But cooking with them – that’s another issue. Especially for those of us who don’t want to consume a gallon of olive oil. I realize olive oil is loaded with antioxidants and wonderful “heart smart” properties, but a calorie is still a calorie. Most eggplant lovers know, only too well, that eggplants are heavy drinkers – of oil, that is. I conducted a bit of very unofficial Googling research to see why this was so.
The blog www.arabist.net says, “According to Marie-Christine Daunay, who is in charge of eggplant studies at the French agronomic research institute INRA, eggplant is somewhat of a mystery even to those who work with it daily. But at least we know a little about its propensity to drink. It is due partly to the spongy texture, of course, but Daunay tells me that the eggplant also contains compounds called saponins ‘that have a natural affinity for lipids.’ They love fat, in other words, and work as hard as they can to soak up as much of it as possible.”
I’ve been under the impression that salting eggplant prior to cooking lessens the eggplant’s oil absorption as well as minimizes any bitter flavors. I haven’t conducted any testing to confirm this hypothesis, but from my experiences, the long thin Asian varieties are not bitter and cook very quickly, thus require less oil. I generally salt the larger globe eggplant because I like the flavor, the salt mitigates any bitterness, and the slices seem to absorb less oil. If sodium is a concern, I wouldn’t salt.
Grilling eggplant slices is another way to minimize oil input. I simply brush oil on the eggplant slices as they grill and when they are tender, they are delicious and not so oil saturated. In this recipe, I cook them quickly and then let them finish cooking in the tomato sauce.

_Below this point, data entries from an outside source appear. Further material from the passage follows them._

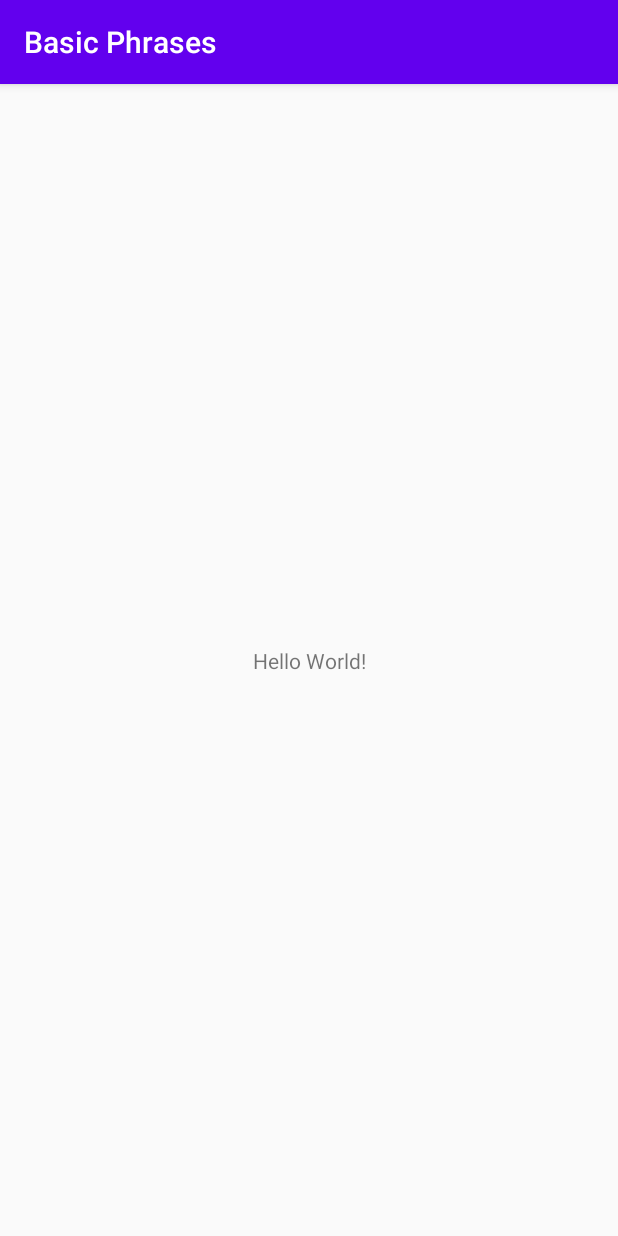
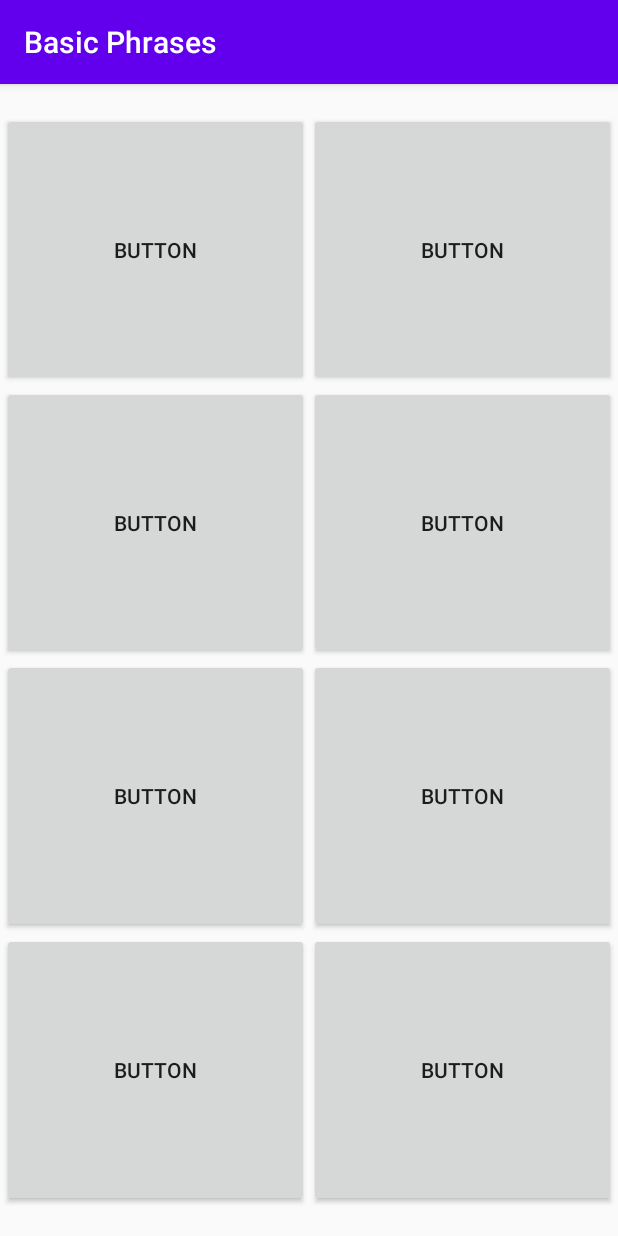
Before and after one commit to andrewflincoln/basic_phrases, an Android app: the screen it shows after launch (MainActivity), on a phone screen of 412 x 824 dp. Run offline under Robolectric (Android 15) with nearby library versions, the phone set to English and light mode, and no system bars.

Commit message:
gravity grid layout

```diff
--- a/app/build.gradle
+++ b/app/build.gradle
@@ -26,6 +26,7 @@
     implementation fileTree(dir: "libs", include: ["*.jar"])
     implementation 'androidx.appcompat:appcompat:1.2.0'
     implementation 'androidx.constraintlayout:constraintlayout:1.1.3'
+    implementation 'androidx.gridlayout:gridlayout:1.0.0'
     testImplementation 'junit:junit:4.12'
     androidTestImplementation 'androidx.test.ext:junit:1.1.1'
     androidTestImplementation 'androidx.test.espresso:espresso-core:3.2.0'
--- a/app/src/main/res/layout/activity_main.xml
+++ b/app/src/main/res/layout/activity_main.xml
@@ -6,13 +6,71 @@
     android:layout_height="match_parent"
     tools:context=".MainActivity">
 
-    <TextView
-        android:layout_width="wrap_content"
-        android:layout_height="wrap_content"
-        android:text="Hello World!"
+    <androidx.gridlayout.widget.GridLayout
+        android:layout_width="409dp"
+        android:layout_height="729dp"
+        app:columnCount="2"
         app:layout_constraintBottom_toBottomOf="parent"
-        app:layout_constraintLeft_toLeftOf="parent"
-        app:layout_constraintRight_toRightOf="parent"
-        app:layout_constraintTop_toTopOf="parent" />
+        app:layout_constraintEnd_toEndOf="parent"
+        app:layout_constraintStart_toStartOf="parent"
+        app:layout_constraintTop_toTopOf="parent"
+        app:rowCount="4">
 
+        <Button
+            android:id="@+id/button8"
+            android:text="Button"
+            app:layout_gravity="fill"
+            app:layout_rowWeight="1"
+            app:layout_columnWeight="1"
+            />
+        <Button
+            android:id="@+id/button8"
+            android:text="Button"
+            app:layout_gravity="fill"
+            app:layout_rowWeight="1"
+            app:layout_columnWeight="1"
+            />
+        <Button
+            android:id="@+id/button8"
+            android:text="Button"
+            app:layout_gravity="fill"
+            app:layout_rowWeight="1"
+            app:layout_columnWeight="1"
+            />
+        <Button
+            android:id="@+id/button8"
+            android:text="Button"
+            app:layout_gravity="fill"
+            app:layout_rowWeight="1"
+            app:layout_columnWeight="1"
+            />
+        <Button
+            android:id="@+id/button8"
+            android:text="Button"
+            app:layout_gravity="fill"
+            app:layout_rowWeight="1"
+            app:layout_columnWeight="1"
+            />
+        <Button
+            android:id="@+id/button8"
+            android:text="Button"
+            app:layout_gravity="fill"
+            app:layout_rowWeight="1"
+            app:layout_columnWeight="1"
+            />
+        <Button
+            android:id="@+id/button8"
+            android:text="Button"
+            app:layout_gravity="fill"
+            app:layout_rowWeight="1"
+            app:layout_columnWeight="1"
+            />
+        <Button
+            android:id="@+id/button8"
+            android:text="Button"
+            app:layout_gravity="fill"
+            app:layout_rowWeight="1"
+            app:layout_columnWeight="1"
+            />
+    </androidx.gridlayout.widget.GridLayout>
 </androidx.constraintlayout.widget.ConstraintLayout>
```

And about that basil: my garden basil is obviously on the way out. Witness the blackening on the outer edges! I’ll harvest whatever remains outside tomorrow.